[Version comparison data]
■ ■ ■ ■ ■ ■ ■

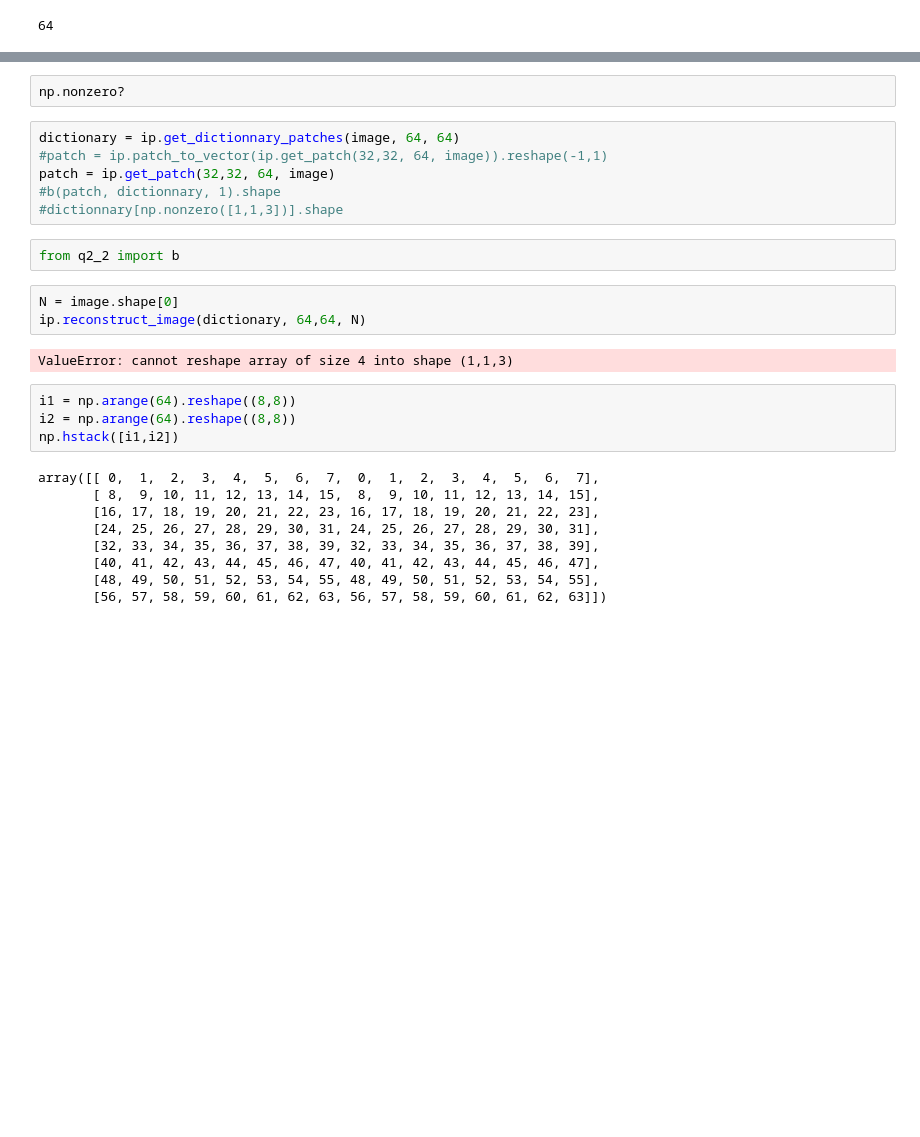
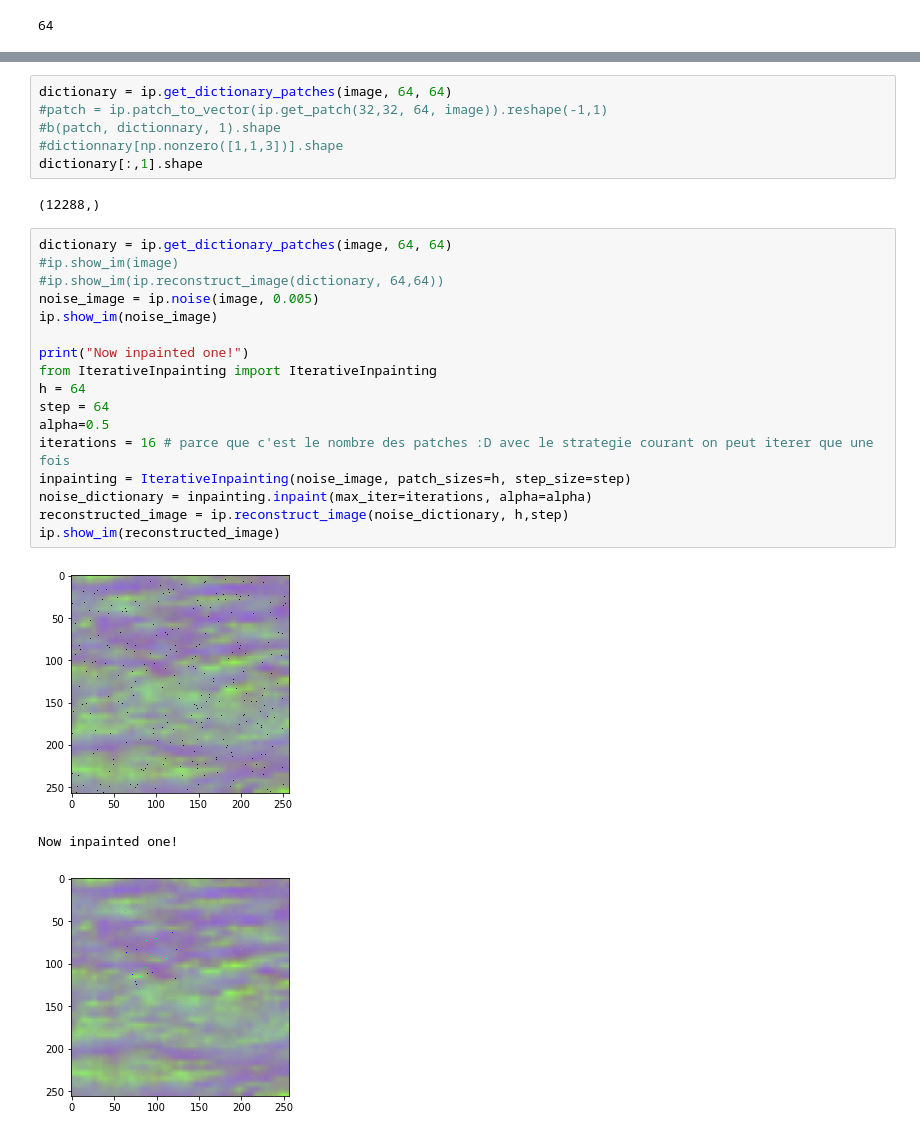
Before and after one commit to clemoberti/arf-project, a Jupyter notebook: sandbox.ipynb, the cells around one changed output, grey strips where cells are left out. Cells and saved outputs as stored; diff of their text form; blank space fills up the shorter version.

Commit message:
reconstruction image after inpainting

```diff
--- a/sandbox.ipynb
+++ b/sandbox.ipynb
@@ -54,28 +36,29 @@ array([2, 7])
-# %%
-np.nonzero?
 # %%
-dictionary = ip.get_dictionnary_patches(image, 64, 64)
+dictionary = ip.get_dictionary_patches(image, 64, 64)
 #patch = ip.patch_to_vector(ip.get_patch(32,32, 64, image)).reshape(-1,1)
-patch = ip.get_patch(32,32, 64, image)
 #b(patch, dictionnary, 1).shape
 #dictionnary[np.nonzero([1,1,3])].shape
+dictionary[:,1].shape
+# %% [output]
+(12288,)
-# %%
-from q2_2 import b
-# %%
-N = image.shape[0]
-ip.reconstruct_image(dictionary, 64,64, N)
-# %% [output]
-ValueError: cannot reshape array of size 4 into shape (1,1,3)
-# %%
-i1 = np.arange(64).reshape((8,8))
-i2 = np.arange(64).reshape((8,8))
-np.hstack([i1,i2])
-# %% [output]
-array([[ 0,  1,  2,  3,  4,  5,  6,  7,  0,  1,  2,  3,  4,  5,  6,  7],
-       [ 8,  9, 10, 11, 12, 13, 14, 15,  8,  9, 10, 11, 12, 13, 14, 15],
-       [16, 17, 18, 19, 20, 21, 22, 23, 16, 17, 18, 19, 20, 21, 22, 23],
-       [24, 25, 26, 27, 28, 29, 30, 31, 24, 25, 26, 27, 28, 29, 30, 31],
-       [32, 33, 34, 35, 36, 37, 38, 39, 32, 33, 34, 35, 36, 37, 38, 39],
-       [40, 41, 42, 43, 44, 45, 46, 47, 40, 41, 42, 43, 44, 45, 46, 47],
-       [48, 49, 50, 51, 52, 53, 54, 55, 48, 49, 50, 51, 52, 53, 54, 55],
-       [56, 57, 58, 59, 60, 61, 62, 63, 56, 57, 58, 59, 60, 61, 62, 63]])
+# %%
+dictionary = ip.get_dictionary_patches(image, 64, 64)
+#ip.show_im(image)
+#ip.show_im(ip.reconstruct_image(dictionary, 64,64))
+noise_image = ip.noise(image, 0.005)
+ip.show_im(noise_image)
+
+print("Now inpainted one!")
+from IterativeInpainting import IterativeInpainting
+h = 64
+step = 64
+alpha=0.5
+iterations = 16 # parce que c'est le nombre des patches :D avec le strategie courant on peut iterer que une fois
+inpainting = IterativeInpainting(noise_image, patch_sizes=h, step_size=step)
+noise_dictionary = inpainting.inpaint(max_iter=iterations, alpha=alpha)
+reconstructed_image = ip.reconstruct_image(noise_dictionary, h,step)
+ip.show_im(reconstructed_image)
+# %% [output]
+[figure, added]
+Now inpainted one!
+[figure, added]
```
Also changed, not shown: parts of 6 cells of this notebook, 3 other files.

■ ■ ■ ■ ■ ■ ■

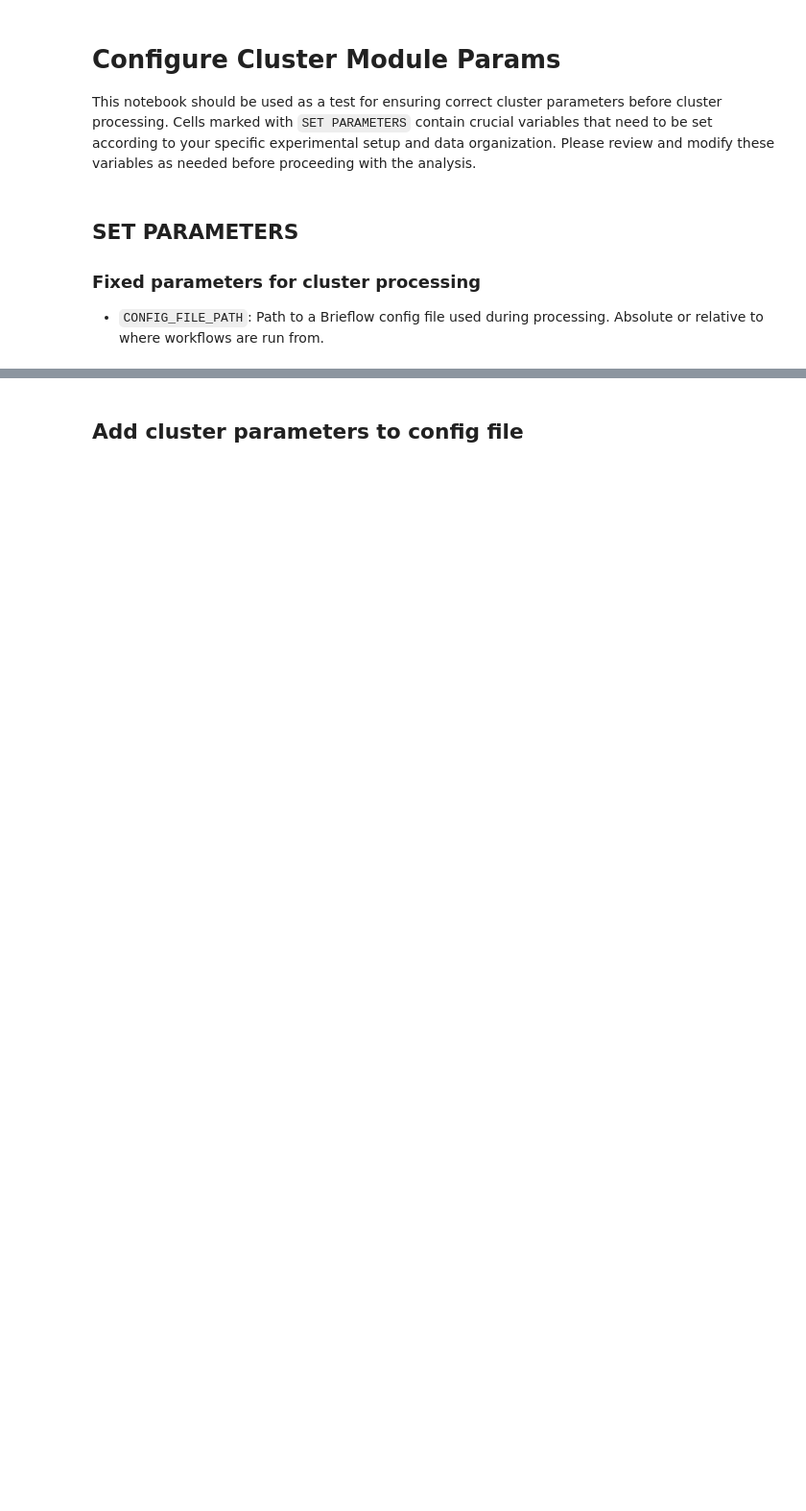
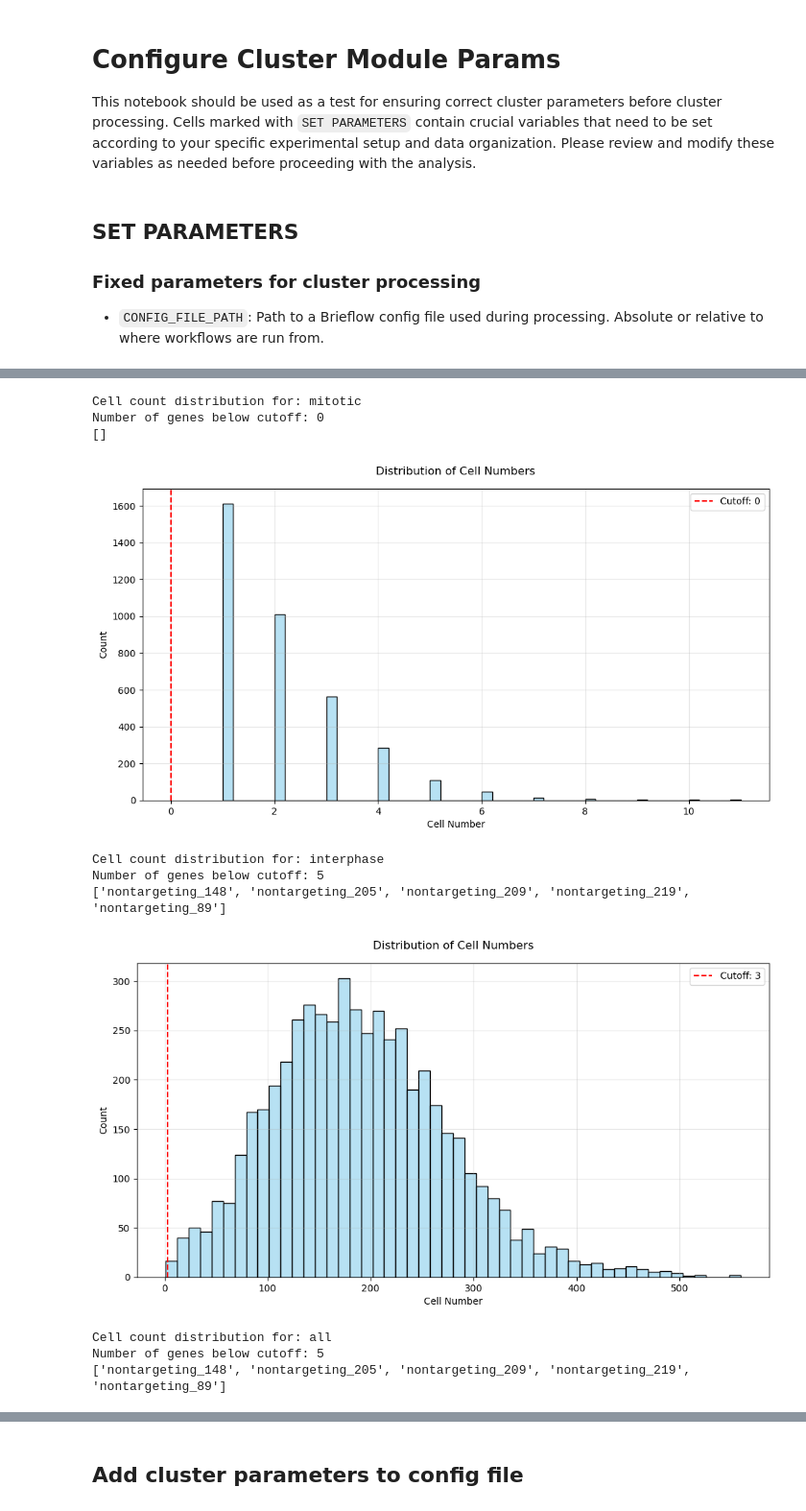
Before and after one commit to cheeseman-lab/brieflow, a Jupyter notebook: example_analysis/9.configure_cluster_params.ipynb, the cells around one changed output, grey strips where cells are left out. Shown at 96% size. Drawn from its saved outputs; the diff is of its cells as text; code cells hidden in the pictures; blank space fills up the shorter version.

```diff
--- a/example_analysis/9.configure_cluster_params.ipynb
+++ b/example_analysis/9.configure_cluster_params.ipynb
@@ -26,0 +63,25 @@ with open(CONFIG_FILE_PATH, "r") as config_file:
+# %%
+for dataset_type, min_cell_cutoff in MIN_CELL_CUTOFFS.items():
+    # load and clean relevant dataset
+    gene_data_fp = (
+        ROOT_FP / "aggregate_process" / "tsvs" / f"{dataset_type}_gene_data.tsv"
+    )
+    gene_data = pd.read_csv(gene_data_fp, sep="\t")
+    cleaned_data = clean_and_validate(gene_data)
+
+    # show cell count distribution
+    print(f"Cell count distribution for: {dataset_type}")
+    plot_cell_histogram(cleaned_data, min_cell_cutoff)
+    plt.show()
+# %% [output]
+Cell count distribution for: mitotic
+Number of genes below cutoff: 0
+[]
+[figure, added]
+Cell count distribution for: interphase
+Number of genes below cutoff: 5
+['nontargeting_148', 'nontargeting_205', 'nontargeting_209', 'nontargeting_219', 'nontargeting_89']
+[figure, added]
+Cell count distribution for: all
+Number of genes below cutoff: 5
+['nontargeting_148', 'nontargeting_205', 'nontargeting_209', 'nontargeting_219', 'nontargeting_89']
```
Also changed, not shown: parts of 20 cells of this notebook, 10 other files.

■ ■ ■ ■ ■ ■ ■

Which lines in the records above contain the string "distribution"? Copy each one.

+    # show cell count distribution
+    print(f"Cell count distribution for: {dataset_type}")
+Cell count distribution for: mitotic
+Cell count distribution for: interphase
+Cell count distribution for: all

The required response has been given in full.